The Firing Line Forums

Go Back   The Firing Line Forums > The Skunkworks > The Smithy

Reply
 
Thread Tools
Old November 3, 2010, 03:54 PM   #1
Southern Shooter
Senior Member
 
Join Date: May 4, 2005
Location: central Louisiana
Posts: 440
Tightening the Lock-up on a revolver...

I am not attempting this myself. I just want to know the procedure of it---

I have an older S&W Model 15 .38 Special and a 1980 Ruger Speed-Six .357 Magnum that have been through several owners and shot a whole bunch. They are beginning to show some signs of a little looseness in the cylinder at the point of lock-up.

What is the procedure that a gunsmith takes to tighten that lock-up on a revolver? And, is it costly?

Thanks
__________________
"My plea is that we stop seeking out the storm and enjoy more fully sunlight. I am suggesting that as we go through life we accentuate the positive. I am asking that we look a little deeper for the good, that we still our voices of insult and sarcasm, that we more generously compliment and endorse virtue and effort." Gordon B. Hinckley

Last edited by Southern Shooter; November 3, 2010 at 04:03 PM.
Southern Shooter is offline  
Old November 3, 2010, 05:25 PM   #2
dahermit
Senior Member
 
Join Date: October 28, 2006
Location: South Central Michigan...near Ohio, Indiana.
Posts: 3,505
It depends on what you mean by, "cylinder looseness". If you mean end shake, there are shims that will adjust that. However, if you mean that the crane no longer closes all the way...that means it is bent. It would help if you used the correct terms and/or described the problem in more detail.
dahermit is offline  
Old November 3, 2010, 07:49 PM   #3
Southern Shooter
Senior Member
 
Join Date: May 4, 2005
Location: central Louisiana
Posts: 440
More Specific...

The crane closes all the way very snuggly.

When the trigger is being squeezed all the way back and held tightly...there is still a tad of shake in the cylinder.
__________________
"My plea is that we stop seeking out the storm and enjoy more fully sunlight. I am suggesting that as we go through life we accentuate the positive. I am asking that we look a little deeper for the good, that we still our voices of insult and sarcasm, that we more generously compliment and endorse virtue and effort." Gordon B. Hinckley
Southern Shooter is offline  
Old November 3, 2010, 08:00 PM   #4
7MMGUY
Member
 
Join Date: September 4, 2010
Posts: 78
On the Smith a new cylinder stop and locking bolt should take up some of the play. Not difficult to change. The S&W Revolver shop manual by Jerry Kuhnhausen is a worthwhile investment.
7MMGUY is offline  
Old November 3, 2010, 10:51 PM   #5
James K
Staff
 
Join Date: March 17, 1999
Posts: 19,169
A small amount of perceptible "wiggle" is acceptable in an S&W revolver. I know some folks will go rabidass insane at that statement and want to burn me at the stake, but it is true. So how much is "acceptable"? It is about impossible to describe but anything beyond perceptible is probably too much. The usual fix is a new oversize hand and a new oversize cylinder stop.

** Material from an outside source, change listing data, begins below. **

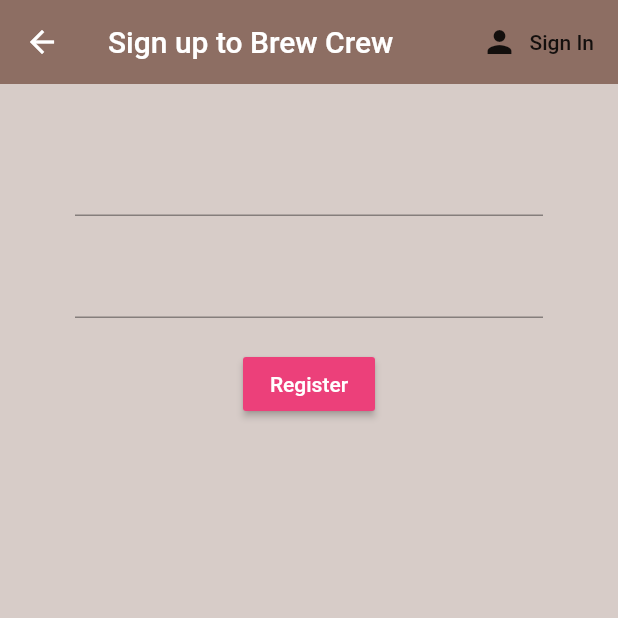
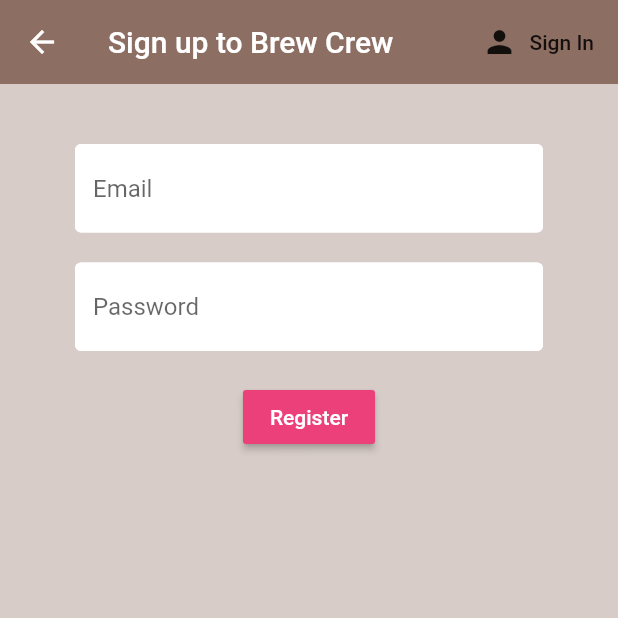
Before and after one commit to 15154/AM4L, a Flutter app: the Register screen opened directly, on a phone screen of 412 x 824 dp, the top half of it. Run offline on Flutter 3.47's test engine with Material 2 defaults, Android fonts, the phone set to English and light mode, and no system bars; our stand-ins replace firebase_auth; accounts and stored records are empty.

Commit message:
Text Input Decoration

```diff
--- a/am4l_15123_15154/lib/screens/authenticate/register.dart
+++ b/am4l_15123_15154/lib/screens/authenticate/register.dart
@@ -1,5 +1,6 @@
 import 'package:flutter/material.dart';
 import 'package:am4l_15123_15154/services/auth.dart';
+import 'package:am4l_15123_15154/shared/constants.dart';
 
 class Register extends StatefulWidget {
 
@@ -45,6 +46,7 @@ class _RegisterState extends State<Register> {
             children: <Widget>[
               SizedBox(height: 20.0),
               TextFormField(
+                decoration: textInputDecoration.copyWith(hintText: 'Email'),
                 validator: (val) => val.isEmpty ? 'Enter an email' : null,
                 onChanged: (val) {
                   setState(() => email = val);
@@ -52,11 +54,12 @@ class _RegisterState extends State<Register> {
               ),
               SizedBox(height: 20.0),
               TextFormField(
-                  obscureText: true,
-                  validator: (val) => val.length < 6 ? 'Enter a password 6+ chars long' : null,
-                  onChanged: (val) {
-                    setState(() => password = val);
-                  }
+                decoration: textInputDecoration.copyWith(hintText: 'Password'),
+                obscureText: true,
+                validator: (val) => val.length < 6 ? 'Enter a password 6+ chars long' : null,
+                onChanged: (val) {
+                  setState(() => password = val);
+                }
               ),
               SizedBox(height: 20.0),
               RaisedButton(
--- a/am4l_15123_15154/lib/screens/authenticate/sign_in.dart
+++ b/am4l_15123_15154/lib/screens/authenticate/sign_in.dart
@@ -1,5 +1,6 @@
 import 'package:am4l_15123_15154/services/auth.dart';
 import 'package:flutter/material.dart';
+import 'package:am4l_15123_15154/shared/constants.dart';
 
 class SignIn extends StatefulWidget {
 
@@ -46,6 +47,7 @@ class _SignInState extends State<SignIn> {
             children: <Widget>[
               SizedBox(height: 20.0),
               TextFormField(
+                decoration: textInputDecoration.copyWith(hintText: 'Email'),
                 validator: (val) => val.isEmpty ? 'Enter an email' : null,
                 onChanged: (val) {
                   setState(() => email = val);
@@ -53,6 +55,7 @@ class _SignInState extends State<SignIn> {
               ),
               SizedBox(height: 20.0),
               TextFormField(
+                decoration: textInputDecoration.copyWith(hintText: 'Password'),
                 obscureText: true,
                 validator: (val) => val.length < 6 ? 'Enter a password 6+ chars long' : null,
                 onChanged: (val) {
--- /dev/null
+++ b/am4l_15123_15154/lib/shared/constants.dart
@@ -0,0 +1,12 @@
+import 'package:flutter/material.dart';
+
+const textInputDecoration = InputDecoration(
+  fillColor: Colors.white,
+  filled: true,
+  enabledBorder: OutlineInputBorder(
+    borderSide: BorderSide(color: Colors.white, width: 2.0)
+  ),
+  focusedBorder: OutlineInputBorder(
+    borderSide: BorderSide(color: Colors.pink, width: 2.0)
+  ),
+);
```
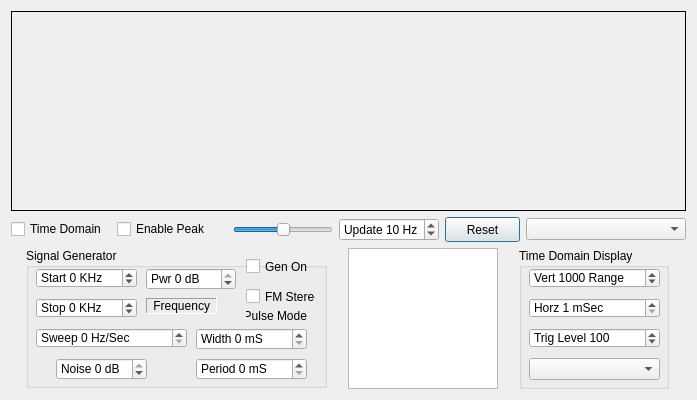
Old version of the form winforms/testbench.ui in the repository rafael2k/CuteSDR.
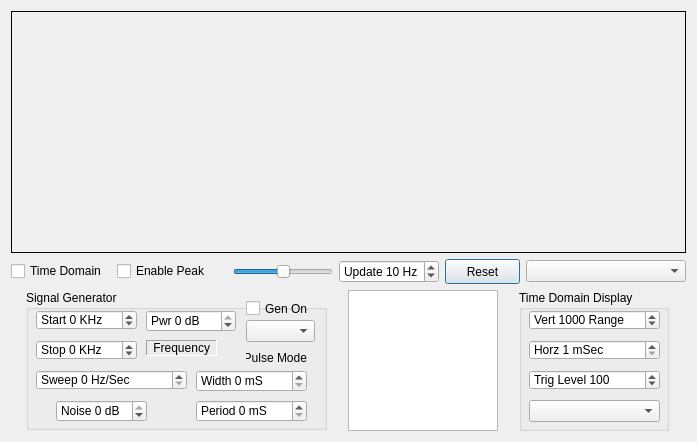
New version of the form.

Patch:
```diff
--- a/winforms/testbench.ui
+++ b/winforms/testbench.ui
@@ -7,7 +7,7 @@
     <x>0</x>
     <y>0</y>
     <width>695</width>
-    <height>400</height>
+    <height>442</height>
    </rect>
   </property>
   <property name="minimumSize">
@@ -462,23 +462,23 @@
          <set>Qt::AlignRight|Qt::AlignTrailing|Qt::AlignVCenter</set>
         </property>
        </widget>
-       <widget class="QCheckBox" name="checkBoxFm">
+       <widget class="QComboBox" name="comboBoxGenMode">
         <property name="geometry">
          <rect>
           <x>220</x>
-          <y>40</y>
-          <width>70</width>
-          <height>17</height>
+          <y>30</y>
+          <width>69</width>
+          <height>22</height>
          </rect>
         </property>
-        <property name="minimumSize">
-         <size>
-          <width>70</width>
-          <height>0</height>
-         </size>
+        <property name="currentText">
+         <string/>
         </property>
-        <property name="text">
-         <string>FM Stereo</string>
+        <property name="maxVisibleItems">
+         <number>3</number>
+        </property>
+        <property name="maxCount">
+         <number>3</number>
         </property>
        </widget>
       </widget>
```
Left out of the diff: 91 changed lines with no effect on the pictures.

Shims will take care of most end shake, but there is a point where that solution no longer works and a new cylinder may be needed, or the gun retired.

Truly, getting to the point of too much "wiggle" or end shake takes a lot of shooting. Your guns may be to that point, but they may not be. I suggest looking at some new and used guns and judge for yourself where your guns fit and how they feel in regard to other guns.

Jim
__________________
Jim K
James K is online now  
Old November 5, 2010, 06:07 PM   #6
g.willikers
Senior Member
 
Join Date: September 28, 2008
Posts: 4,879
Since the only thing that really matters is how it shoots.
If it shoots good, then all is well.
g.willikers is offline  
Reply

Thread Tools

Posting Rules
You may not post new threads
You may not post replies
You may not post attachments
You may not edit your posts

BB code is On
Smilies are On
[IMG] code is On
HTML code is Off

Forum Jump


All times are GMT -5. The time now is 07:12 PM.


Powered by vBulletin® Version 3.8.7
Copyright ©2000 - 2014, vBulletin Solutions, Inc.
This site and contents, including all posts, Copyright © 1998-2014 S.W.A.T. Magazine
Copyright Complaints: Please direct DMCA Takedown Notices to the registered agent: thefiringline.com
Contact Us
Page generated in 0.07921 seconds with 9 queries